For starters, Atlanta (trailing Washington) and Los Angeles (behind San Francisco entering Saturday) are well within range of capturing division titles; and from a wild-card perspective, St. Louis (55-48), Pittsburgh (54-49) and Cincinnati (52-51) could easily vault to the top of that heap with a simple hot streak.
Which begs the two-part question: If the Braves made the NL playoffs as a non-division champ ... who would start the win-or-go-home Wild Card Game and what would be the subsequent order of the Atlanta rotation for the NLDS?
Ideally, Teheran (the first Braves pitcher to 10 wins) would be slotted against the opposing team's ace for the Wild Card Game, regardless of its location.
Yes, Teheran has posted middling seasonal tallies with ERA (4.09) and WHIP (1.27) on the road; but even at age 23, the kid has -- for my money -- earned the right to be The Man for every Braves playoff series.
Assuming he's on four or five days' rest.
Under that rationale, Teheran would likely get the ball for Game 3 of the NLDS (assuming at least four days' rest). Prior to that, Ervin Santana (9-6, 3.87 ERA, 1.27 WHIP, 107/37 K-BB) and Aaron Harang (9-6, 3.31 ERA, 1.37 WHIP, 104/49 K-BB) would earn starts for Games 1 and 2.

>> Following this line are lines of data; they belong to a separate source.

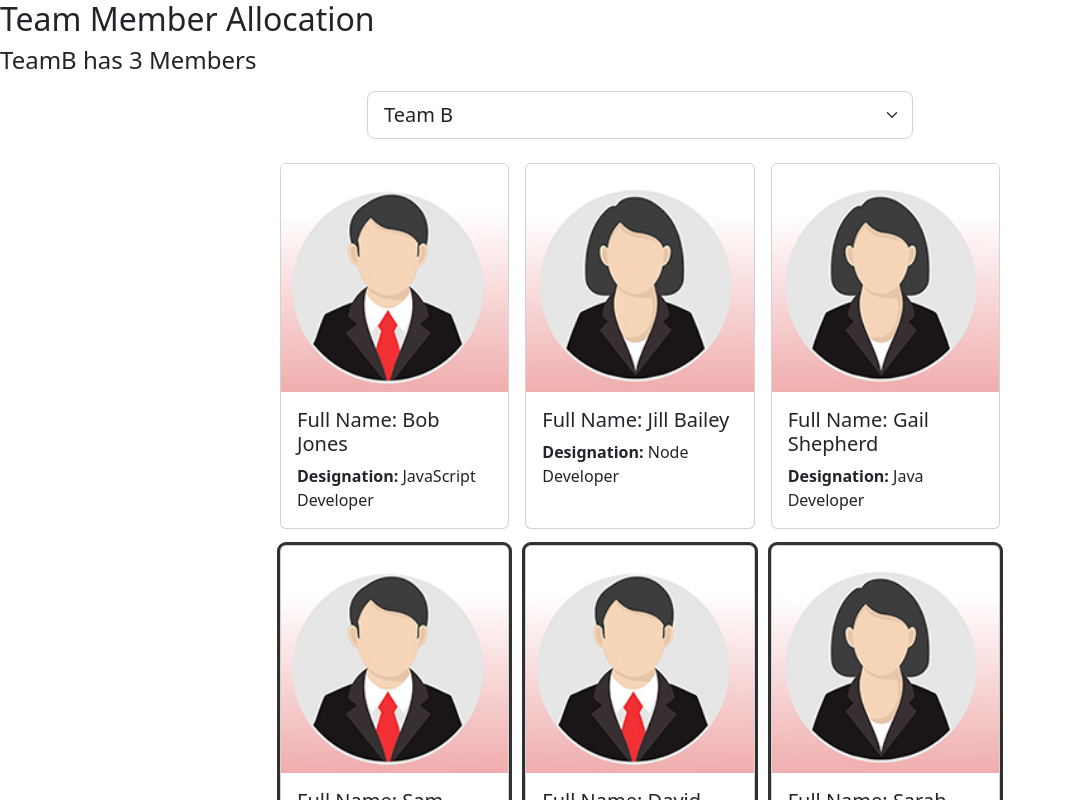
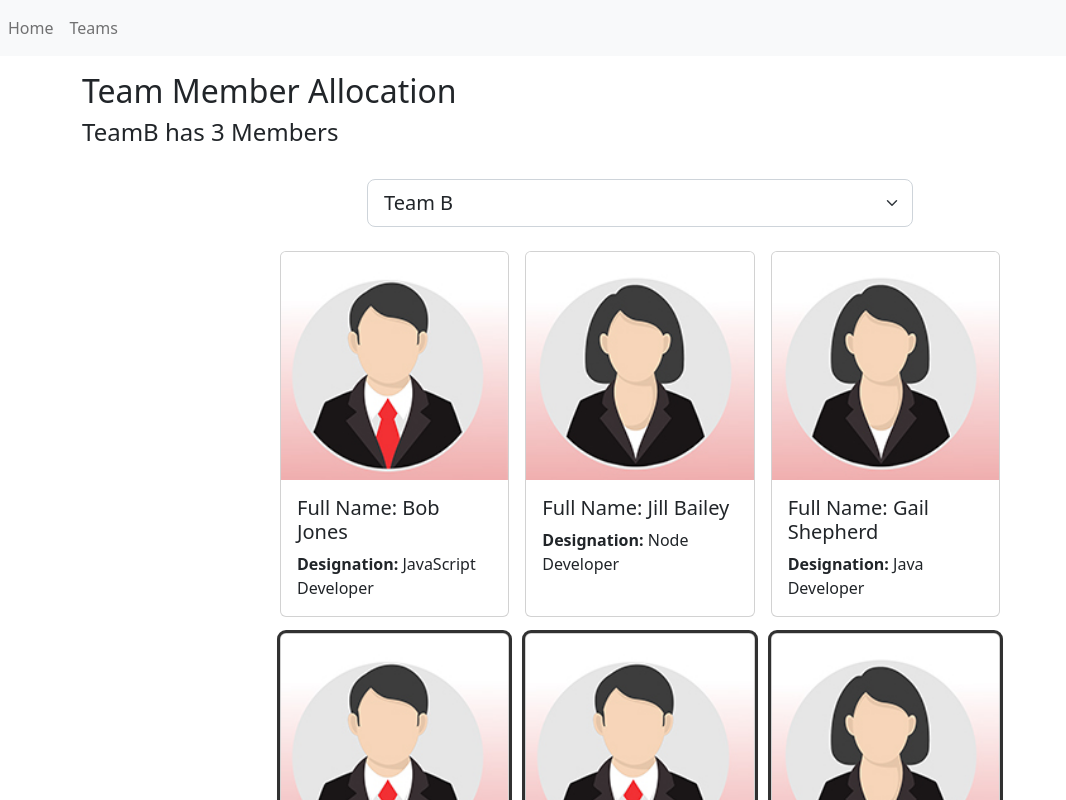
Before and after one commit to oyindamolaWbCode/ReactyJourney, a React (Create React App) app in the folder reacty/: page / in a window 1280 px wide. Shown: the top 800 px of the page, without its empty margins (0-1066 px from the left). Built offline with nearby package versions, Linux system fonts and the light colour scheme.

Commit message:
[404 page]

```diff
--- a/reacty/src/App.js
+++ b/reacty/src/App.js
@@ -6,6 +6,8 @@
 import Employees from "./components/Employees";
 import { Route, Routes } from "react-router-dom";
 import GroupedTeamMembers from "./components/GroupedMembers";
+import Nav from "./components/Nav";
+import NotFound from "./components/NotFound";
 
 const App = () => {
 
@@ -121,6 +123,7 @@
 
   return (
     <div className="content">
+      < Nav />
      < Header selectedTeam={selectedTeam}
        teamMemberCount={employees.filter((employee) => employee.teamName === selectedTeam).length}/>
 
@@ -132,6 +135,8 @@
            />} />
 
             <Route path="/GroupedTeamMembers" element={<GroupedTeamMembers />} />
+
+            <Route path="*" element={<NotFound />} />
       </Routes>
       < Footer />
     </div>
--- a/reacty/src/components/Header.js
+++ b/reacty/src/components/Header.js
@@ -1,11 +1,15 @@
-const Header = ({selectedTeam, teamMemberCount}) => {
-
-    return (
-        <header>
+const Header = ({ selectedTeam, teamMemberCount }) => {
+  return (
+    <header className="container">
+      <div className="row justify-content-center mt-3 mb-4">
+        <div className="col-8"></div>
         <h2>Team Member Allocation</h2>
-        <h4>{selectedTeam} has {teamMemberCount} Members</h4>
-        </header>
-     );
-}
+        <h4>
+          {selectedTeam} has {teamMemberCount} Members
+        </h4>
+      </div>
+    </header>
+  );
+};
 
 export default Header;
--- /dev/null
+++ b/reacty/src/components/Nav.js
@@ -0,0 +1,17 @@
+import { Link } from 'react-router-dom'
+const Nav = () => {
+    return (
+        <nav className="navbar navbar-expand-lg navbar-light bg-light">
+            <ul className="navbar-nav me-auto mb-2 mb-lg-0">
+                <li className='nav-item'>
+                    <Link className='nav-link' to="/">Home</Link>
+                </li>
+                <li className='nav-item'>
+                    <Link className='nav-link' to="/GroupedTeamMembers">Teams</Link>
+                </li>
+            </ul>
+        </nav>
+      );
+}
+
+export default Nav;
--- /dev/null
+++ b/reacty/src/components/NotFound.js
@@ -0,0 +1,12 @@
+const NotFound = () => {
+    return (
+        <header className="container">
+        <div className="row justify-content-center mt-3 mb-4">
+          <div className="col-8"></div>
+          <h1 className="text-danger">404 - Page not found</h1>
+        </div>
+      </header>
+     );
+}
+
+export default NotFound;
```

Why Santana before Harang, even though the latter has a better ERA?
For me, it's a matter of psychology. If the Braves were to start Harang -- who was released by the Indians during spring training before coming to Atlanta -- it wouldn't necessarily put the fear of you-know-who into the opposing team, especially if Kershaw or Adam Wainwright were also taking the mound.
Atlanta made a huge investment on Santana during the offseason (1 year, $14 million); and with that ... comes the pressure of leading the team through a playoff round -- if Teheran's not available.
As for Game 4, Alex Wood (3.44 ERA) would get the slight nod over Mike Minor (3-6, 5.32 ERA), even though the memories of Minor's gem from Game 2 of the NLDS remain fresh. He was awesome that night against the Dodgers.
The beauty of that tough decision? Minor still has nine weeks to recapture his mojo ... and cement a spot in a hypothetical-but-getting-more-real-by-the-day postseason rotation.